BEGIN Records for the exercise

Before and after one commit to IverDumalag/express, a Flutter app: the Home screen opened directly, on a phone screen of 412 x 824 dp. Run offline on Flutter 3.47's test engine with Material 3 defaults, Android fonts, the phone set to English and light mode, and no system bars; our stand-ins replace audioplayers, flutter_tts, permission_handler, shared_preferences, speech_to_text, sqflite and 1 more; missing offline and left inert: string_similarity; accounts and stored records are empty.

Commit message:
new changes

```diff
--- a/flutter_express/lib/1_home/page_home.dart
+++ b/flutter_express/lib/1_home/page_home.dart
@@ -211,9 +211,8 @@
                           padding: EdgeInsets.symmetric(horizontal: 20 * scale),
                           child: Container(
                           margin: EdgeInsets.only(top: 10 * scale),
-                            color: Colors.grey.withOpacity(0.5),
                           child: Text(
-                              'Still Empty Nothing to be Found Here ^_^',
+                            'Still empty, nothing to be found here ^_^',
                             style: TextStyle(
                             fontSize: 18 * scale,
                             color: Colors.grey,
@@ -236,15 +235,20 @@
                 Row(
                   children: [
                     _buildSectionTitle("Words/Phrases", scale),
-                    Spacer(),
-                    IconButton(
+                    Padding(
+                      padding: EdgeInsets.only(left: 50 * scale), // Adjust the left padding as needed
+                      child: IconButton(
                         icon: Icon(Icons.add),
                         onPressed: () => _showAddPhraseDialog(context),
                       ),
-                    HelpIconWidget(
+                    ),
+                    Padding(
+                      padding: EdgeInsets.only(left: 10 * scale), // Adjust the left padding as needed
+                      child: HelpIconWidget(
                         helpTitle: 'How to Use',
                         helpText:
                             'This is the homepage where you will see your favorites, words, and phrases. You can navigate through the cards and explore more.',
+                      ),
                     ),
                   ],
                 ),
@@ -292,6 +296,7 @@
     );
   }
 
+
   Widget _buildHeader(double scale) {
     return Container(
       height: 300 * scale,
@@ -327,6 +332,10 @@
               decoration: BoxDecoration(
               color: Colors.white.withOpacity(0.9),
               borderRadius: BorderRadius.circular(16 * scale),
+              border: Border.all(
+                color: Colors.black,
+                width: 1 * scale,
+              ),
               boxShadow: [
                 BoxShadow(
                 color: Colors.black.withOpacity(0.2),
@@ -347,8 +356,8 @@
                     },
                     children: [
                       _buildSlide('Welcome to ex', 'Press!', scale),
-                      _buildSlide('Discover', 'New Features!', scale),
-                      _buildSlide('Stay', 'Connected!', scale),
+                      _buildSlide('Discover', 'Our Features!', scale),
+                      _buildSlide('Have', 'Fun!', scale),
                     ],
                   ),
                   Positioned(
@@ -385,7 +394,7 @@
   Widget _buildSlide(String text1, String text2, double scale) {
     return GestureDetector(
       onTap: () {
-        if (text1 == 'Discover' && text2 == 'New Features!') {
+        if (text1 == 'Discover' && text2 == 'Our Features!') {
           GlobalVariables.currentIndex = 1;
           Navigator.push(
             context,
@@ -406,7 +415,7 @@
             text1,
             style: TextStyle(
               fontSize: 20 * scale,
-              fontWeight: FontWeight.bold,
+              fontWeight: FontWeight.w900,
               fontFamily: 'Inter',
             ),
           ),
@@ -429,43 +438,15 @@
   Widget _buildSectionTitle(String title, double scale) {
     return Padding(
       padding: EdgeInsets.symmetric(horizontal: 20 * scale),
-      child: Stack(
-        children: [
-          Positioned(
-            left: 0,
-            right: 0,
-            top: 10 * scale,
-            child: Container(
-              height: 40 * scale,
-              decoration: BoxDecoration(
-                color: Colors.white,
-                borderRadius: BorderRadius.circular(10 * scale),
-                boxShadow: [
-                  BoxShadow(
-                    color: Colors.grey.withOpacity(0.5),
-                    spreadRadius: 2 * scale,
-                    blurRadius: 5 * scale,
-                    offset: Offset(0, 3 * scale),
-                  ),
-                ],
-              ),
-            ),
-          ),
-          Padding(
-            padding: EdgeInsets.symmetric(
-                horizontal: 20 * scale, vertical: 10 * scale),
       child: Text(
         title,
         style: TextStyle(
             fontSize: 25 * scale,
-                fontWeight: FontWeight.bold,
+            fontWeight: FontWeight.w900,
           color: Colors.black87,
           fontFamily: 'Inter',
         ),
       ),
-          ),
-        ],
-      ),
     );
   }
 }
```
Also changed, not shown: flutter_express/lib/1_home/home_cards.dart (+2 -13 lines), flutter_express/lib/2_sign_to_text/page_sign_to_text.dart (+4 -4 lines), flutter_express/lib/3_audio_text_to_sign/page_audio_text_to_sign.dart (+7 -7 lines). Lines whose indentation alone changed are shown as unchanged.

END Records for the exercise

Set down the preceding data verbatim. Every line belongs in the copy.

Worked solution =>
Before and after one commit to IverDumalag/express, a Flutter app: the Home screen opened directly, on a phone screen of 412 x 824 dp. Run offline on Flutter 3.47's test engine with Material 3 defaults, Android fonts, the phone set to English and light mode, and no system bars; our stand-ins replace audioplayers, flutter_tts, permission_handler, shared_preferences, speech_to_text, sqflite and 1 more; missing offline and left inert: string_similarity; accounts and stored records are empty.

Commit message:
new changes

```diff
--- a/flutter_express/lib/1_home/page_home.dart
+++ b/flutter_express/lib/1_home/page_home.dart
@@ -211,9 +211,8 @@
                           padding: EdgeInsets.symmetric(horizontal: 20 * scale),
                           child: Container(
                           margin: EdgeInsets.only(top: 10 * scale),
-                            color: Colors.grey.withOpacity(0.5),
                           child: Text(
-                              'Still Empty Nothing to be Found Here ^_^',
+                            'Still empty, nothing to be found here ^_^',
                             style: TextStyle(
                             fontSize: 18 * scale,
                             color: Colors.grey,
@@ -236,15 +235,20 @@
                 Row(
                   children: [
                     _buildSectionTitle("Words/Phrases", scale),
-                    Spacer(),
-                    IconButton(
+                    Padding(
+                      padding: EdgeInsets.only(left: 50 * scale), // Adjust the left padding as needed
+                      child: IconButton(
                         icon: Icon(Icons.add),
                         onPressed: () => _showAddPhraseDialog(context),
                       ),
-                    HelpIconWidget(
+                    ),
+                    Padding(
+                      padding: EdgeInsets.only(left: 10 * scale), // Adjust the left padding as needed
+                      child: HelpIconWidget(
                         helpTitle: 'How to Use',
                         helpText:
                             'This is the homepage where you will see your favorites, words, and phrases. You can navigate through the cards and explore more.',
+                      ),
                     ),
                   ],
                 ),
@@ -292,6 +296,7 @@
     );
   }
 
+
   Widget _buildHeader(double scale) {
     return Container(
       height: 300 * scale,
@@ -327,6 +332,10 @@
               decoration: BoxDecoration(
               color: Colors.white.withOpacity(0.9),
               borderRadius: BorderRadius.circular(16 * scale),
+              border: Border.all(
+                color: Colors.black,
+                width: 1 * scale,
+              ),
               boxShadow: [
                 BoxShadow(
                 color: Colors.black.withOpacity(0.2),
@@ -347,8 +356,8 @@
                     },
                     children: [
                       _buildSlide('Welcome to ex', 'Press!', scale),
-                      _buildSlide('Discover', 'New Features!', scale),
-                      _buildSlide('Stay', 'Connected!', scale),
+                      _buildSlide('Discover', 'Our Features!', scale),
+                      _buildSlide('Have', 'Fun!', scale),
                     ],
                   ),
                   Positioned(
@@ -385,7 +394,7 @@
   Widget _buildSlide(String text1, String text2, double scale) {
     return GestureDetector(
       onTap: () {
-        if (text1 == 'Discover' && text2 == 'New Features!') {
+        if (text1 == 'Discover' && text2 == 'Our Features!') {
           GlobalVariables.currentIndex = 1;
           Navigator.push(
             context,
@@ -406,7 +415,7 @@
             text1,
             style: TextStyle(
               fontSize: 20 * scale,
-              fontWeight: FontWeight.bold,
+              fontWeight: FontWeight.w900,
               fontFamily: 'Inter',
             ),
           ),
@@ -429,43 +438,15 @@
   Widget _buildSectionTitle(String title, double scale) {
     return Padding(
       padding: EdgeInsets.symmetric(horizontal: 20 * scale),
-      child: Stack(
-        children: [
-          Positioned(
-            left: 0,
-            right: 0,
-            top: 10 * scale,
-            child: Container(
-              height: 40 * scale,
-              decoration: BoxDecoration(
-                color: Colors.white,
-                borderRadius: BorderRadius.circular(10 * scale),
-                boxShadow: [
-                  BoxShadow(
-                    color: Colors.grey.withOpacity(0.5),
-                    spreadRadius: 2 * scale,
-                    blurRadius: 5 * scale,
-                    offset: Offset(0, 3 * scale),
-                  ),
-                ],
-              ),
-            ),
-          ),
-          Padding(
-            padding: EdgeInsets.symmetric(
-                horizontal: 20 * scale, vertical: 10 * scale),
       child: Text(
         title,
         style: TextStyle(
             fontSize: 25 * scale,
-                fontWeight: FontWeight.bold,
+            fontWeight: FontWeight.w900,
           color: Colors.black87,
           fontFamily: 'Inter',
         ),
       ),
-          ),
-        ],
-      ),
     );
   }
 }
```
Also changed, not shown: flutter_express/lib/1_home/home_cards.dart (+2 -13 lines), flutter_express/lib/2_sign_to_text/page_sign_to_text.dart (+4 -4 lines), flutter_express/lib/3_audio_text_to_sign/page_audio_text_to_sign.dart (+7 -7 lines). Lines whose indentation alone changed are shown as unchanged.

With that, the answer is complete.